E. Certificado Veterinario International (CVI or International Veterinary Certificate): This must be both in English and Spanish. You can download the certificate which is already translated both in English and Spanish directly from the USDA’s website, here.
It must be filled out and signed by a veterinarian that is USDA accredited. Your veterinarian will let you know if they are indeed certified to do this. If not, there are many in every town, you’ll just have to call around.
If the country requires an anti-parasite treatment for your pet, you’ll be asked to mail in the information from your vet to be verified before issuing the completed CVI. There will be a $38 fee that you’ll need to pay by check with the mail-in of your paperwork in order to obtain the endorsement.
After this is obtained, you’ll need to mail in your certificate to your local USDA office to certify it. It’s best to contact them directly by phone so that your vet can fax it before mailing it in so that you don’t waste your time and money if there is information missing from your form. Once they tell you it’s all okay, mail in your health certificate, check made out to the USDA for $38, rabies and vaccinations certificates to your state’s USDA office.
F. Titer Test or FAVN Report: This can take months, so check ahead of time to see if the country that you’re traveling to requires this. Argentina did not, but many countries do.
3. Once You Arrive
These are a list of the main tasks that had to be done. There was a lot of in-between papers, payments, offices, and forms that aren’t listed because it is very dependent on which country and if you’re importing temporarily or permanently.
Everyone at the airport will let you know what to do when you arrive, just be sure to give yourself at least 8 hours to complete everything required upon arrival to import your pet. Argentina was particularly funny as most of the workers will break from 1-3 for lunch, siesta and yerba mate.
A. Location: After you go through customs, head to your pick up location for your pet. Every airlines is different as most are just outside of the main airport, check beforehand.
B. SENASA: You’ll need to head to their office to pay a fee (less than $10). Bring pesos as they make you pay this at the bank there at the location and wont accept card or any other currencies. There they will check the pet to be sure it’s in a healthy state, fill out the required paperwork and then give you the signed form.
C. AFIP: After you have the required documents, you’ll visit the AFIP location which is another government office located there at the same location as the cargo and SENASA offices. Here you’ll need to pay another fee (around $100) to import your pet into Argentina. They’ll fill out the paperwork and then once you have the required documents, you’ll head to the cargo office of your specific airlines to pick up your airway bill (the original).

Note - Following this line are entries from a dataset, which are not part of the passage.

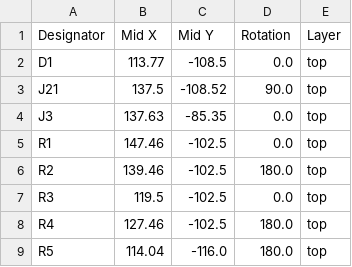
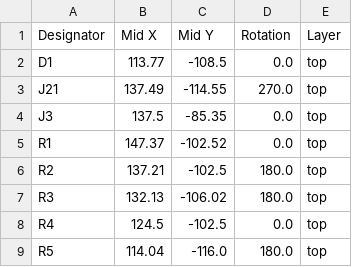
Before and after one commit to acwright/6502-ACE, a CSV file: Production/ACE CF Adapter/Rev 1.0/positions.csv, drawn as a sheet.

```diff
--- a/Production/ACE CF Adapter/Rev 1.0/positions.csv
+++ b/Production/ACE CF Adapter/Rev 1.0/positions.csv
@@ -2,8 +2,8 @@
 D1,113.77,-108.5,0.0,top
-J21,137.5,-108.52,90.0,top
-J3,137.63,-85.35,0.0,top
-R1,147.46,-102.5,0.0,top
-R2,139.46,-102.5,180.0,top
-R3,119.5,-102.5,0.0,top
-R4,127.46,-102.5,180.0,top
+J21,137.49,-114.55,270.0,top
+J3,137.5,-85.35,0.0,top
+R1,147.37,-102.52,0.0,top
+R2,137.21,-102.5,180.0,top
+R3,132.13,-106.02,180.0,top
+R4,124.5,-102.5,0.0,top
 R5,114.04,-116.0,180.0,top
```
Also changed, not shown: Production/ACE CF Adapter/Rev 1.0/bom.csv, 15 other files.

D. Airline’s Cargo Office: Once you have done the above, you’ll bring the acquired paperwork to the office of the airlines that you traveled with (also at the same location as the above offices), hand over the papers with and often pay another hefty fee (around $100), but depends on the airlines.
E. Pick Up: Afterwards, you’ll make your way over to the cargo area in the warehouse where your pet will be, waiting patiently after many hours of your running around to secure the needed papers.
Here’s a video of Darcie finally leaving the cargo area. As you can see, it’s not by any means a place you want your pet for an extended amount of time…
Phones were not allowed which is why the video is a bit shaky!
You can find more details on USDA’s Argentina travel site: https://www.aphis.usda.gov/aphis/pet-travel/by-country/pettravel-argentina
More info on flying a dog out of South America can be found at: